To understand why this may be the case, it’s important to understand what the vaccine can and can’t do. Gardasil 9, the version offered in the U.S., protects against nine strains of HPV, seven of which can cause cancers of the cervix, vagina, anus, penis and throat, and two of which can cause genital warts. (The original version of the vaccine, known simply as Gardasil, protects against the wart strains and two link to cancer, the FDA says.)

All in all, the vaccine could prevent more than 90 percent of possible HPV-caused cancers, says Gypsyamber D’Souza, an epidemiologist at the Johns Hopkins Bloomberg School of Public Health.

But here’s the catch.
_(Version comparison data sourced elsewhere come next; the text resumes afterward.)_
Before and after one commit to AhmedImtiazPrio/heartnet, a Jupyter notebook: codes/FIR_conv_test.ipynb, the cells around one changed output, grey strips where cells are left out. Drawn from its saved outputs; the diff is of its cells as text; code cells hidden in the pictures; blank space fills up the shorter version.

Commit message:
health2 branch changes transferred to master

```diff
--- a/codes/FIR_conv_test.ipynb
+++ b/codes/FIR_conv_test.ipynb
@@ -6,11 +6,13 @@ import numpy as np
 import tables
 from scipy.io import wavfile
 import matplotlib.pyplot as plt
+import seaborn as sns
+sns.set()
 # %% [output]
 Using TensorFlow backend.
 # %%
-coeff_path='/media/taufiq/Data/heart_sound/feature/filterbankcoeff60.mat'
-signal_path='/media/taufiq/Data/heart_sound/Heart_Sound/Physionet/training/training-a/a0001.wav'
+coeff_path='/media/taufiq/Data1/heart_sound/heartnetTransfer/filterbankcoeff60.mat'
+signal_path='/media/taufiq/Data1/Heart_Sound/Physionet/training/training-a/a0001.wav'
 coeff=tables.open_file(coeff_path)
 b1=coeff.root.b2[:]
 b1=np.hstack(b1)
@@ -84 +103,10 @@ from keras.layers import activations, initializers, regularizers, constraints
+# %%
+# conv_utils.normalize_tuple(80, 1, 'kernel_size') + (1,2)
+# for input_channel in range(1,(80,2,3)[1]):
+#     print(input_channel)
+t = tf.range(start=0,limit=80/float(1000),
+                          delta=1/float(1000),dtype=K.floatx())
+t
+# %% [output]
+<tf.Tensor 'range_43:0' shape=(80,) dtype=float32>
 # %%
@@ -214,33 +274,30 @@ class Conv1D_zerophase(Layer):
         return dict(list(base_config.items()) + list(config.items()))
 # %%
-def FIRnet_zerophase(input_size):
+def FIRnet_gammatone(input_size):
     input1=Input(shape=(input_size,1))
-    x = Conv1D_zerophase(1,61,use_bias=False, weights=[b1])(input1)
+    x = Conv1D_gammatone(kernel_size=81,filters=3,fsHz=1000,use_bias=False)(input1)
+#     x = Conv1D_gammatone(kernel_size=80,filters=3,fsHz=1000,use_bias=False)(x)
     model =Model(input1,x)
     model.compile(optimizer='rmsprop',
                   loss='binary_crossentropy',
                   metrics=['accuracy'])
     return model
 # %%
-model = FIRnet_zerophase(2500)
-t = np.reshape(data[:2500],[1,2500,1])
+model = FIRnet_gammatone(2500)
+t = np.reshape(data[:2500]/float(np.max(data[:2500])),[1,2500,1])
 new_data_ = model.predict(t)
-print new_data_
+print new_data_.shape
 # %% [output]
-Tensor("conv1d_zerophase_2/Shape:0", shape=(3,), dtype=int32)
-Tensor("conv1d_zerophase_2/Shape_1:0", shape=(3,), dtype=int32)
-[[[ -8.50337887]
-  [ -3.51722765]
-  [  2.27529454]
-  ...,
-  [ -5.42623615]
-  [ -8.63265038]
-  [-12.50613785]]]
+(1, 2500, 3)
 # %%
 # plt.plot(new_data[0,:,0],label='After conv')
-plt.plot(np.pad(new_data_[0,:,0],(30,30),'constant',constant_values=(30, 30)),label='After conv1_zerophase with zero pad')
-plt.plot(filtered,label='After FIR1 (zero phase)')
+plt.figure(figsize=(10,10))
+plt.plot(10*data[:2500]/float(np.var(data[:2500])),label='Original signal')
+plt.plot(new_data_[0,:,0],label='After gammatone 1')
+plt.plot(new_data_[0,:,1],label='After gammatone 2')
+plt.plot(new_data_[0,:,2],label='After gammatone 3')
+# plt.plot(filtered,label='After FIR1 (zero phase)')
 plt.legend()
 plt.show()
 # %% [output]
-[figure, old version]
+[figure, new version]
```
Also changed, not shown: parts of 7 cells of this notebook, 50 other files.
The vaccine is only effective if the recipient has not been previously infected with HPV. If someone has been exposed to a given strain of HPV – which most Americans of childbearing age already have, according to the Centers for Disease Control and Prevention – the vaccine can’t clear that infection, D’Souza told Live Science.

However, because the vaccine protects against nine strains, it can prevent future infections with those strains if an adult hasn’t previously been exposed to some of the other strains in the vaccine.

Most HPV infections, including potentially cancer-causing strains, go away on their own, the National Cancer Institute says. But about 33,700 people are diagnosed with HPV-caused cancers each year, the CDC says. And for those individuals whose infection causes cancer, getting the vaccine before becoming sexually active can prevent their HPV encounter from turning into an infection and, ultimately, leading to cancer, D’Souza says. In fact, that’s why U.S. Food and Drug Administration approvals and vaccine recommendations have focused on younger, potentially sexually active people in the past.

In general, adults ages 27 to 45 are expected to have been exposed to HPV, D’Souza says, because they’re more likely to be in monogamous, long-term sexual relationships. Of course, not everyone in this age group has low-risk sex, and now they have the option of getting the HPV vaccine.With the new study and the approval of Gardasil 9 in this age group, D’Souza said, the FDA says the drug can still prevent HPV infection in these adults.

The FDA’s announcement means “it’s approved for them because it’s safe and will allow them to get the vaccine if they want to,” D’Souza said.” But we will need to look to our [medical] organizations for recommendations on prevention and disease screening to review the data and see if the vaccine should be widely recommended for that age group.”

Vaccines of any kind can be emotionally and, depending on insurance coverage, financially costly, D’Souza says, and while the HPV vaccine won’t cause any harm, medical organizations won’t make any official recommendations until they have sufficient data to show the vaccine’s benefits for the entire age group. (Some of the organizations that will weigh in include, for example, the American Association for Colposcopy and Cervical Pathology and the U.S. Preventive Services Task Force.)